** Try it **
Your task is to give the listing below back word for word, pictures excluded.

** Material supplied **
%%
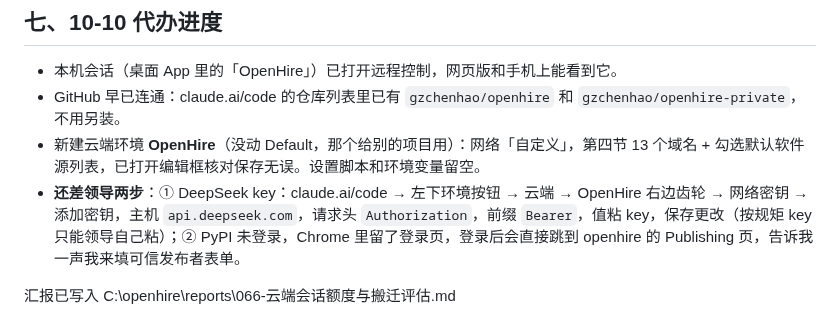
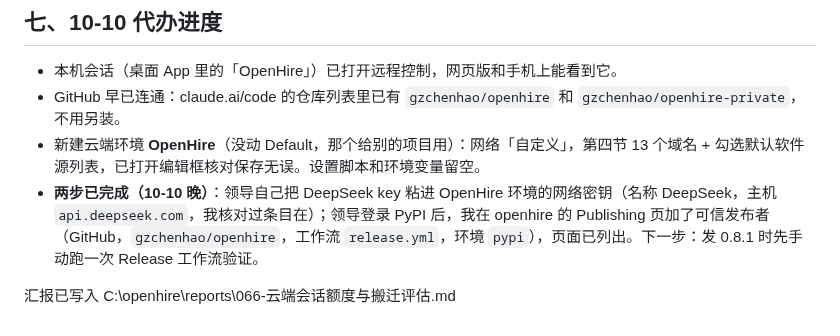
Before and after one commit to gzchenhao/openhire, a Markdown page: reports/066-云端会话额度与搬迁评估.md, the part around the change. Drawn GitHub-style.

Commit message:
reports(066): DeepSeek network secret and PyPI trusted publisher in place
Co-Authored-By: Claude Opus 5.5 <noreply@anthropic.com>

```diff
--- a/reports/066-云端会话额度与搬迁评估.md
+++ b/reports/066-云端会话额度与搬迁评估.md
@@ -88,6 +88,6 @@ api.deepseek.com
 - 本机会话（桌面 App 里的「OpenHire」）已打开远程控制，网页版和手机上能看到它。
 - GitHub 早已连通：claude.ai/code 的仓库列表里已有 `gzchenhao/openhire` 和 `gzchenhao/openhire-private`，不用另装。
 - 新建云端环境 **OpenHire**（没动 Default，那个给别的项目用）：网络「自定义」，第四节 13 个域名 + 勾选默认软件源列表，已打开编辑框核对保存无误。设置脚本和环境变量留空。
-- **还差领导两步**：① DeepSeek key：claude.ai/code → 左下环境按钮 → 云端 → OpenHire 右边齿轮 → 网络密钥 → 添加密钥，主机 `api.deepseek.com`，请求头 `Authorization`，前缀 `Bearer`，值粘 key，保存更改（按规矩 key 只能领导自己粘）；② PyPI 未登录，Chrome 里留了登录页，登录后会直接跳到 openhire 的 Publishing 页，告诉我一声我来填可信发布者表单。
+- **两步已完成（10-10 晚）**：领导自己把 DeepSeek key 粘进 OpenHire 环境的网络密钥（名称 DeepSeek，主机 `api.deepseek.com`，我核对过条目在）；领导登录 PyPI 后，我在 openhire 的 Publishing 页加了可信发布者（GitHub，`gzchenhao/openhire`，工作流 `release.yml`，环境 `pypi`），页面已列出。下一步：发 0.8.1 时先手动跑一次 Release 工作流验证。
 
 汇报已写入 C:\openhire\reports\066-云端会话额度与搬迁评估.md
```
%%
** Response below **
Before and after one commit to gzchenhao/openhire, a Markdown page: reports/066-云端会话额度与搬迁评估.md, the part around the change. Drawn GitHub-style.

Commit message:
reports(066): DeepSeek network secret and PyPI trusted publisher in place
Co-Authored-By: Claude Opus 5.5 <noreply@anthropic.com>

```diff
--- a/reports/066-云端会话额度与搬迁评估.md
+++ b/reports/066-云端会话额度与搬迁评估.md
@@ -88,6 +88,6 @@ api.deepseek.com
 - 本机会话（桌面 App 里的「OpenHire」）已打开远程控制，网页版和手机上能看到它。
 - GitHub 早已连通：claude.ai/code 的仓库列表里已有 `gzchenhao/openhire` 和 `gzchenhao/openhire-private`，不用另装。
 - 新建云端环境 **OpenHire**（没动 Default，那个给别的项目用）：网络「自定义」，第四节 13 个域名 + 勾选默认软件源列表，已打开编辑框核对保存无误。设置脚本和环境变量留空。
-- **还差领导两步**：① DeepSeek key：claude.ai/code → 左下环境按钮 → 云端 → OpenHire 右边齿轮 → 网络密钥 → 添加密钥，主机 `api.deepseek.com`，请求头 `Authorization`，前缀 `Bearer`，值粘 key，保存更改（按规矩 key 只能领导自己粘）；② PyPI 未登录，Chrome 里留了登录页，登录后会直接跳到 openhire 的 Publishing 页，告诉我一声我来填可信发布者表单。
+- **两步已完成（10-10 晚）**：领导自己把 DeepSeek key 粘进 OpenHire 环境的网络密钥（名称 DeepSeek，主机 `api.deepseek.com`，我核对过条目在）；领导登录 PyPI 后，我在 openhire 的 Publishing 页加了可信发布者（GitHub，`gzchenhao/openhire`，工作流 `release.yml`，环境 `pypi`），页面已列出。下一步：发 0.8.1 时先手动跑一次 Release 工作流验证。
 
 汇报已写入 C:\openhire\reports\066-云端会话额度与搬迁评估.md
```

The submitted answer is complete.